Menstrual Health And Mental Health
Hormones play an integral part in a woman's life right from the onset of menarche during adolescents, throughout the reproductive years, be it menstruation or pregnancy and at later stages during perimenopause and menopause.
The hormonal fluctuations experienced, especially during these stages or milestones, often wreak havoc on a woman's mental health and well-being. Starting from emotional and psychological changes at menarche, emotional disturbances in mood swings, irritability, and the rapidly changing range of emotions experienced can impact the girl or woman's mental health.

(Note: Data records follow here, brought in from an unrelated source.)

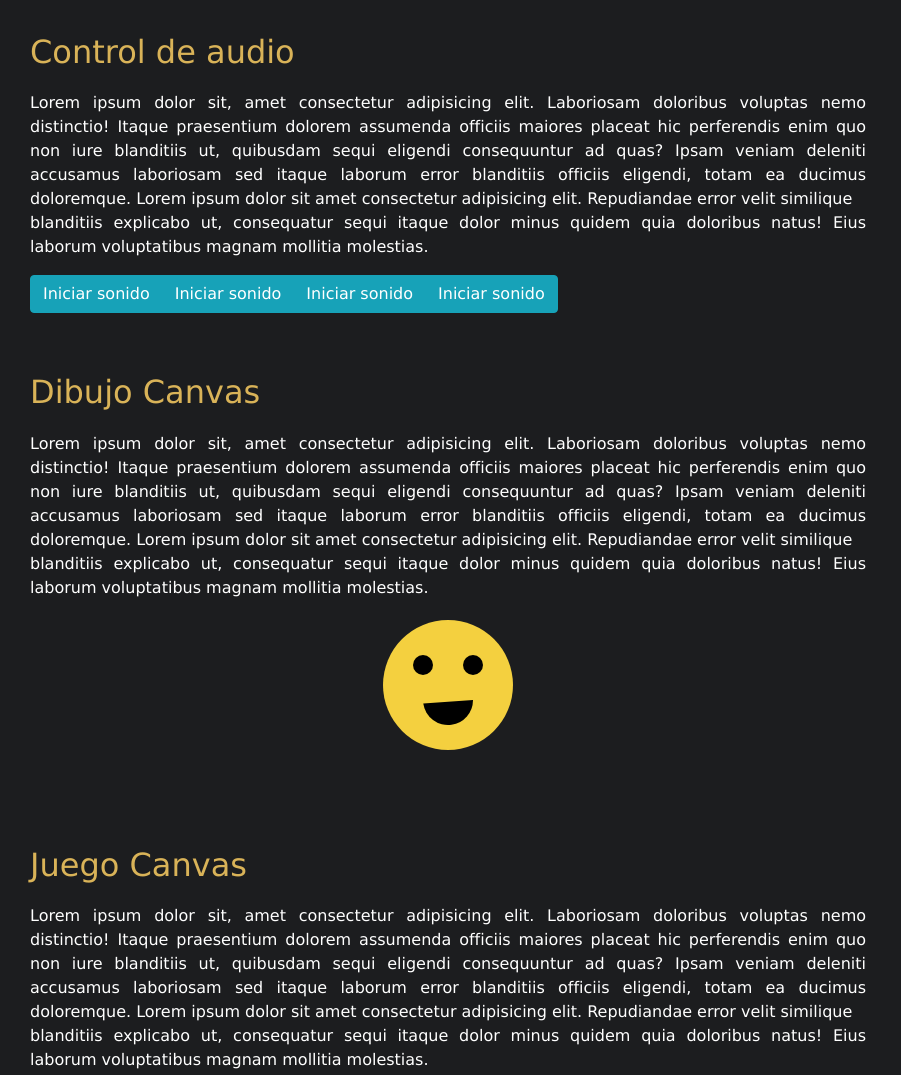
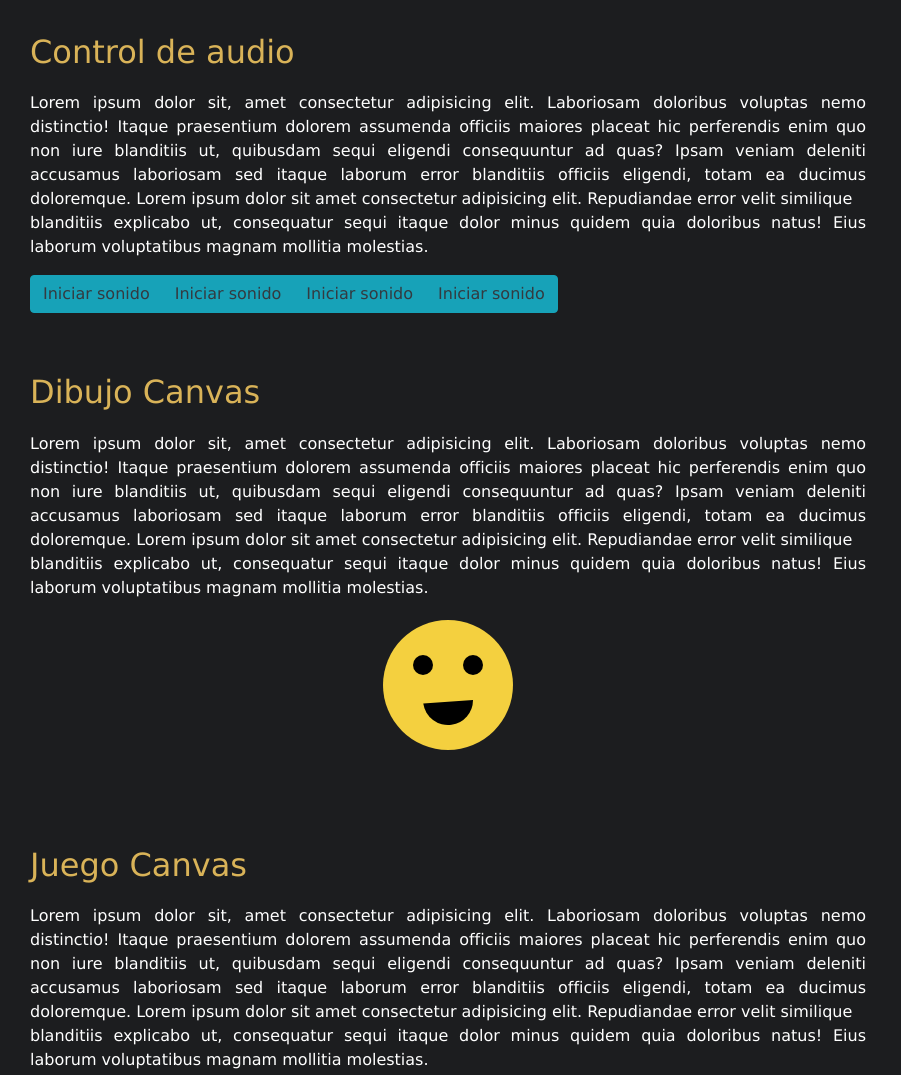
Before and after one commit to raulfernandez19802/Accesibilidad, a plain HTML site: page blog.html in a window 1280 px wide. Shown: the part 1170-2245 px from the top of the page, without its empty margins (0-901 px from the left). Drawn offline with nearby package versions, Linux system fonts and the light colour scheme.

Commit message:
contrast blog

```diff
--- a/blog.html
+++ b/blog.html
@@ -80,10 +80,10 @@
                     <br> blanditiis explicabo ut, consequatur sequi itaque dolor minus quidem quia doloribus natus! Eius laborum voluptatibus magnam mollitia molestias.
                 </p>
                 <div class="btn-group" role="group">
-                    <button id="btn1" class="btn btn-info">Iniciar sonido</button>
-                    <button id="btn2" class="btn btn-info">Iniciar sonido</button>
-                    <button id="btn3" class="btn btn-info">Iniciar sonido</button>
-                    <button id="btn4" class="btn btn-info">Iniciar sonido</button>
+                    <button id="btn1" class="btn btn-info text-dark">Iniciar sonido</button>
+                    <button id="btn2" class="btn btn-info text-dark">Iniciar sonido</button>
+                    <button id="btn3" class="btn btn-info text-dark">Iniciar sonido</button>
+                    <button id="btn4" class="btn btn-info text-dark">Iniciar sonido</button>
                 </div>
             </article>
             <article>
```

We all know about premenstrual syndrome (PMS), which disturbs a woman's mental balance before menstrual cycles and sometimes during. However, hormonal imbalances can not necessarily have a short-lived mental impact but can also have long-lasting symptoms such as premenstrual dysphoric disorder (PMDD), a severe form of PMS.
Sometimes the physical pain, dysmenorrhea or even endometriosis can also cause anxiety, depression and fear around cycles that alter women's mental health. Some studies have shown that women with menstrual disorders may experience difficulties in cognitive functioning, including impaired concentration, memory problems, and decreased attention span.
In addition, menstrual conditions such as PCOS cause acne, weight issues and hirsutism, which shows the woman's appearance, making her feel less confident and self-conscious, which has cascading effects on mental well-being. Infertility is also why the woman may experience hopelessness, sadness, and depression. Menopause is often characterised by mental stress, which can have far-reaching effects on a woman's life and those around her.
Impact On Psychological, Social Well-Being And Behavioural Aspects
We also see cases where behaviours are impacted, and rational thinking is lost due to mood disorders and emotional distress. Often, women choose to be isolated from society either cause of the feeling of sadness or a looming sense of depression that keeps them from associating with people.
PCOS patients often seclude themselves due to their appearance and fear of being judged on how they look. PMDD sufferers know that their extreme mood shifts can disrupt work and tarnish relationships and hence shows in their behaviours of seclusion or isolation.
In societies where menstruation is taboo, the shame and inhibitions around it shape women's personalities, making them underconfident and reclusive, impacting their interpersonal relationships and communications and their opportunities to thrive and succeed at the workplace.
Tips For Tackling Mental Health Issues In Women
Multilevel interventions are necessary for mental health issues, especially menstrual disorders. While we need to see a gynaecologist to address physical concerns, we must also scratch the surface and look at the underlying issues that cause mental and emotional distress. Self, Society and Policy level changes can help normalise and create a safe place for women to embrace changing hormones, bodies, and behaviours driven by hormonal fluctuations.
Self Help - When it comes to self, the first step is self-realisation and acceptance of the condition and then reaching out to seek help. The importance of counselling and mental health practitioners has been emphasised enough, and it's time to use the expertise of people who understand it without the stigma and taboo around it.
Government - At the policy level, the government is working on policies and regulations to normalise and destigmatise menstruation; however, we have solid ground to cover on this front, but let us acknowledge the baby steps being made in this direction.
Society - As a society, we need to show openness to mental health issues, especially issues women go through due to their genetic makeup, so one can rely on them to feel better.
Our society requires a multi-stake approach to help embrace the perils of menstrual disorders that impact mental well-being. Till then, we must stay strong and leverage the help of healthcare institutions and the people around us who understand us to help us get better and avoid any mishaps that could happen due to mental disease. If you feel red flags or sense something is wrong, do not wait; if in doubt, ask for help.